Input:

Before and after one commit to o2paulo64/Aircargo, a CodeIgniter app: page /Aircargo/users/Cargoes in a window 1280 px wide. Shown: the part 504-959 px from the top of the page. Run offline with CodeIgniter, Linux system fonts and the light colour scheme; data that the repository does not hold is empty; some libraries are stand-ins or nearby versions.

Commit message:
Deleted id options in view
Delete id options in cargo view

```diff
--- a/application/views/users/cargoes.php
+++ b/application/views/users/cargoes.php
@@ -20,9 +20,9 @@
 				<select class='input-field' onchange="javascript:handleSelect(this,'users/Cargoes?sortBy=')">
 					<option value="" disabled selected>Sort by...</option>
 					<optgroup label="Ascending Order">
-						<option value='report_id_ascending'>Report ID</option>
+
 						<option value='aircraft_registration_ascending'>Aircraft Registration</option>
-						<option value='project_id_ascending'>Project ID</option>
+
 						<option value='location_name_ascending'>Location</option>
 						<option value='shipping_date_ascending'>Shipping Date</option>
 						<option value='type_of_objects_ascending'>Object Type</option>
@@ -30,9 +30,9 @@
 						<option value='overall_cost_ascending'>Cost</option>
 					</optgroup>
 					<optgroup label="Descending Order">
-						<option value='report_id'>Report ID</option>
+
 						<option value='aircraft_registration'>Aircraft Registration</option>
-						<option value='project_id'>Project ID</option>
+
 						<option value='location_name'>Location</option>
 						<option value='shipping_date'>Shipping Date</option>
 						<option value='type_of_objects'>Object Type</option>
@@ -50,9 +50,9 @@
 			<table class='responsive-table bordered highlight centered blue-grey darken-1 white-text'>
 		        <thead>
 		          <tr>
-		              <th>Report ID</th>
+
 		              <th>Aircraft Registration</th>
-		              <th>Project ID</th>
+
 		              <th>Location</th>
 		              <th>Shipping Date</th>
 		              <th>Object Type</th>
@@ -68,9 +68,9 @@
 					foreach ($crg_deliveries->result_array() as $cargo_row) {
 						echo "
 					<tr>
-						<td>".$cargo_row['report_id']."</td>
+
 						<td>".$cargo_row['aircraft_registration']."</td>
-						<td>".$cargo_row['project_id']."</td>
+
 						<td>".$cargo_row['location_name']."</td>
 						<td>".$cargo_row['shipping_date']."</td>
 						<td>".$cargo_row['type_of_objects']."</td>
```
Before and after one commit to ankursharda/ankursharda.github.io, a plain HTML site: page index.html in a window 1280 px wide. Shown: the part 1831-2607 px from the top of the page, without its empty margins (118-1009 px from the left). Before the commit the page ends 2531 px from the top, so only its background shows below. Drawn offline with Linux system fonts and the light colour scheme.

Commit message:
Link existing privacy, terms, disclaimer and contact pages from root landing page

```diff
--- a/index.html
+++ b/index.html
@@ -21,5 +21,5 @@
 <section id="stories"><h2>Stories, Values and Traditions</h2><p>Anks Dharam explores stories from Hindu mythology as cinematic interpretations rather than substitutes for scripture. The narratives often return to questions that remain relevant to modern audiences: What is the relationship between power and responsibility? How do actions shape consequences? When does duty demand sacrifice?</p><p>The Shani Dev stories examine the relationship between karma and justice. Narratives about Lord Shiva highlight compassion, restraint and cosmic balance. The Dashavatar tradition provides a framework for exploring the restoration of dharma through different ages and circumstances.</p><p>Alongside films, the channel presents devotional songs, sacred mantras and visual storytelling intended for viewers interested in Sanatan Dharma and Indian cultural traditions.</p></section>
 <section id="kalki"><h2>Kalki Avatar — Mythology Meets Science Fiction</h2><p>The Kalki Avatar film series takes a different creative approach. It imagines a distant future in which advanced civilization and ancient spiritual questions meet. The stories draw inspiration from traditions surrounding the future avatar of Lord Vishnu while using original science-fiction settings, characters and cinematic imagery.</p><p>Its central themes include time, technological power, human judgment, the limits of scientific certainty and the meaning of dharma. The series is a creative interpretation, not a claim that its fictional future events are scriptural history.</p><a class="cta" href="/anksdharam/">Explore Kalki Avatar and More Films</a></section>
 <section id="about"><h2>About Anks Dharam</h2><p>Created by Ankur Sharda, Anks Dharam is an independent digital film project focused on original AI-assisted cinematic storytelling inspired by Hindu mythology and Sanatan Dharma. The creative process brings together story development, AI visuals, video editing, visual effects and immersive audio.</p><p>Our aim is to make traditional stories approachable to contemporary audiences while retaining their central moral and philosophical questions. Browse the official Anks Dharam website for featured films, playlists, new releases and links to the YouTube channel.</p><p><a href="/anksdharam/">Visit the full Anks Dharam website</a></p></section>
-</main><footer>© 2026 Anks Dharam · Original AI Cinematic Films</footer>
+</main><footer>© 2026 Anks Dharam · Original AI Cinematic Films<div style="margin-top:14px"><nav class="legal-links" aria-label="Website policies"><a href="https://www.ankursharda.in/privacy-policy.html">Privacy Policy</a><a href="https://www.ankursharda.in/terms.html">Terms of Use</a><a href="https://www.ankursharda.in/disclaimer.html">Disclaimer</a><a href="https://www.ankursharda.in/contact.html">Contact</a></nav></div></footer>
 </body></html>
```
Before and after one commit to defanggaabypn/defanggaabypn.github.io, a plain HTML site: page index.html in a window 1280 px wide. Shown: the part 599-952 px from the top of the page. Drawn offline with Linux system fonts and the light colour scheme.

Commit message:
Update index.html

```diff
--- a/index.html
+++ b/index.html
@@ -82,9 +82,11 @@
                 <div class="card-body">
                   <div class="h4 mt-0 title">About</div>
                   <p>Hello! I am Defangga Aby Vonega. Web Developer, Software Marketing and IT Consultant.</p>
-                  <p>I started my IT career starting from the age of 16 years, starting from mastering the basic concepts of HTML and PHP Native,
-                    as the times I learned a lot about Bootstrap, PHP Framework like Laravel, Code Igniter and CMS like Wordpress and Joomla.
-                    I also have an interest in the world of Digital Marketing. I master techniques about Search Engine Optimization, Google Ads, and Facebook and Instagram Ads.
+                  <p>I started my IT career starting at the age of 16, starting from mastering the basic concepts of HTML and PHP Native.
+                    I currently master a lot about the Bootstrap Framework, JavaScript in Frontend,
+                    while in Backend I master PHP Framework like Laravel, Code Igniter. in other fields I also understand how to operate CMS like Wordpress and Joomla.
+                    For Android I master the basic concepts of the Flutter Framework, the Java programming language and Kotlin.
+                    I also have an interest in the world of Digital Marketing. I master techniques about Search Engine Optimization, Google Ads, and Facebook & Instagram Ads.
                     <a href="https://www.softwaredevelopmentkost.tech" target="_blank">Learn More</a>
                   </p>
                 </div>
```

What the task asks: Copy all of the data exactly. Skip nothing.

Answer to this problem:
Before and after one commit to o2paulo64/Aircargo, a CodeIgniter app: page /Aircargo/users/Cargoes in a window 1280 px wide. Shown: the part 504-959 px from the top of the page. Run offline with CodeIgniter, Linux system fonts and the light colour scheme; data that the repository does not hold is empty; some libraries are stand-ins or nearby versions.

Commit message:
Deleted id options in view
Delete id options in cargo view

```diff
--- a/application/views/users/cargoes.php
+++ b/application/views/users/cargoes.php
@@ -20,9 +20,9 @@
 				<select class='input-field' onchange="javascript:handleSelect(this,'users/Cargoes?sortBy=')">
 					<option value="" disabled selected>Sort by...</option>
 					<optgroup label="Ascending Order">
-						<option value='report_id_ascending'>Report ID</option>
+
 						<option value='aircraft_registration_ascending'>Aircraft Registration</option>
-						<option value='project_id_ascending'>Project ID</option>
+
 						<option value='location_name_ascending'>Location</option>
 						<option value='shipping_date_ascending'>Shipping Date</option>
 						<option value='type_of_objects_ascending'>Object Type</option>
@@ -30,9 +30,9 @@
 						<option value='overall_cost_ascending'>Cost</option>
 					</optgroup>
 					<optgroup label="Descending Order">
-						<option value='report_id'>Report ID</option>
+
 						<option value='aircraft_registration'>Aircraft Registration</option>
-						<option value='project_id'>Project ID</option>
+
 						<option value='location_name'>Location</option>
 						<option value='shipping_date'>Shipping Date</option>
 						<option value='type_of_objects'>Object Type</option>
@@ -50,9 +50,9 @@
 			<table class='responsive-table bordered highlight centered blue-grey darken-1 white-text'>
 		        <thead>
 		          <tr>
-		              <th>Report ID</th>
+
 		              <th>Aircraft Registration</th>
-		              <th>Project ID</th>
+
 		              <th>Location</th>
 		              <th>Shipping Date</th>
 		              <th>Object Type</th>
@@ -68,9 +68,9 @@
 					foreach ($crg_deliveries->result_array() as $cargo_row) {
 						echo "
 					<tr>
-						<td>".$cargo_row['report_id']."</td>
+
 						<td>".$cargo_row['aircraft_registration']."</td>
-						<td>".$cargo_row['project_id']."</td>
+
 						<td>".$cargo_row['location_name']."</td>
 						<td>".$cargo_row['shipping_date']."</td>
 						<td>".$cargo_row['type_of_objects']."</td>
```
Before and after one commit to ankursharda/ankursharda.github.io, a plain HTML site: page index.html in a window 1280 px wide. Shown: the part 1831-2607 px from the top of the page, without its empty margins (118-1009 px from the left). Before the commit the page ends 2531 px from the top, so only its background shows below. Drawn offline with Linux system fonts and the light colour scheme.

Commit message:
Link existing privacy, terms, disclaimer and contact pages from root landing page

```diff
--- a/index.html
+++ b/index.html
@@ -21,5 +21,5 @@
 <section id="stories"><h2>Stories, Values and Traditions</h2><p>Anks Dharam explores stories from Hindu mythology as cinematic interpretations rather than substitutes for scripture. The narratives often return to questions that remain relevant to modern audiences: What is the relationship between power and responsibility? How do actions shape consequences? When does duty demand sacrifice?</p><p>The Shani Dev stories examine the relationship between karma and justice. Narratives about Lord Shiva highlight compassion, restraint and cosmic balance. The Dashavatar tradition provides a framework for exploring the restoration of dharma through different ages and circumstances.</p><p>Alongside films, the channel presents devotional songs, sacred mantras and visual storytelling intended for viewers interested in Sanatan Dharma and Indian cultural traditions.</p></section>
 <section id="kalki"><h2>Kalki Avatar — Mythology Meets Science Fiction</h2><p>The Kalki Avatar film series takes a different creative approach. It imagines a distant future in which advanced civilization and ancient spiritual questions meet. The stories draw inspiration from traditions surrounding the future avatar of Lord Vishnu while using original science-fiction settings, characters and cinematic imagery.</p><p>Its central themes include time, technological power, human judgment, the limits of scientific certainty and the meaning of dharma. The series is a creative interpretation, not a claim that its fictional future events are scriptural history.</p><a class="cta" href="/anksdharam/">Explore Kalki Avatar and More Films</a></section>
 <section id="about"><h2>About Anks Dharam</h2><p>Created by Ankur Sharda, Anks Dharam is an independent digital film project focused on original AI-assisted cinematic storytelling inspired by Hindu mythology and Sanatan Dharma. The creative process brings together story development, AI visuals, video editing, visual effects and immersive audio.</p><p>Our aim is to make traditional stories approachable to contemporary audiences while retaining their central moral and philosophical questions. Browse the official Anks Dharam website for featured films, playlists, new releases and links to the YouTube channel.</p><p><a href="/anksdharam/">Visit the full Anks Dharam website</a></p></section>
-</main><footer>© 2026 Anks Dharam · Original AI Cinematic Films</footer>
+</main><footer>© 2026 Anks Dharam · Original AI Cinematic Films<div style="margin-top:14px"><nav class="legal-links" aria-label="Website policies"><a href="https://www.ankursharda.in/privacy-policy.html">Privacy Policy</a><a href="https://www.ankursharda.in/terms.html">Terms of Use</a><a href="https://www.ankursharda.in/disclaimer.html">Disclaimer</a><a href="https://www.ankursharda.in/contact.html">Contact</a></nav></div></footer>
 </body></html>
```
Before and after one commit to defanggaabypn/defanggaabypn.github.io, a plain HTML site: page index.html in a window 1280 px wide. Shown: the part 599-952 px from the top of the page. Drawn offline with Linux system fonts and the light colour scheme.

Commit message:
Update index.html

```diff
--- a/index.html
+++ b/index.html
@@ -82,9 +82,11 @@
                 <div class="card-body">
                   <div class="h4 mt-0 title">About</div>
                   <p>Hello! I am Defangga Aby Vonega. Web Developer, Software Marketing and IT Consultant.</p>
-                  <p>I started my IT career starting from the age of 16 years, starting from mastering the basic concepts of HTML and PHP Native,
-                    as the times I learned a lot about Bootstrap, PHP Framework like Laravel, Code Igniter and CMS like Wordpress and Joomla.
-                    I also have an interest in the world of Digital Marketing. I master techniques about Search Engine Optimization, Google Ads, and Facebook and Instagram Ads.
+                  <p>I started my IT career starting at the age of 16, starting from mastering the basic concepts of HTML and PHP Native.
+                    I currently master a lot about the Bootstrap Framework, JavaScript in Frontend,
+                    while in Backend I master PHP Framework like Laravel, Code Igniter. in other fields I also understand how to operate CMS like Wordpress and Joomla.
+                    For Android I master the basic concepts of the Flutter Framework, the Java programming language and Kotlin.
+                    I also have an interest in the world of Digital Marketing. I master techniques about Search Engine Optimization, Google Ads, and Facebook & Instagram Ads.
                     <a href="https://www.softwaredevelopmentkost.tech" target="_blank">Learn More</a>
                   </p>
                 </div>
```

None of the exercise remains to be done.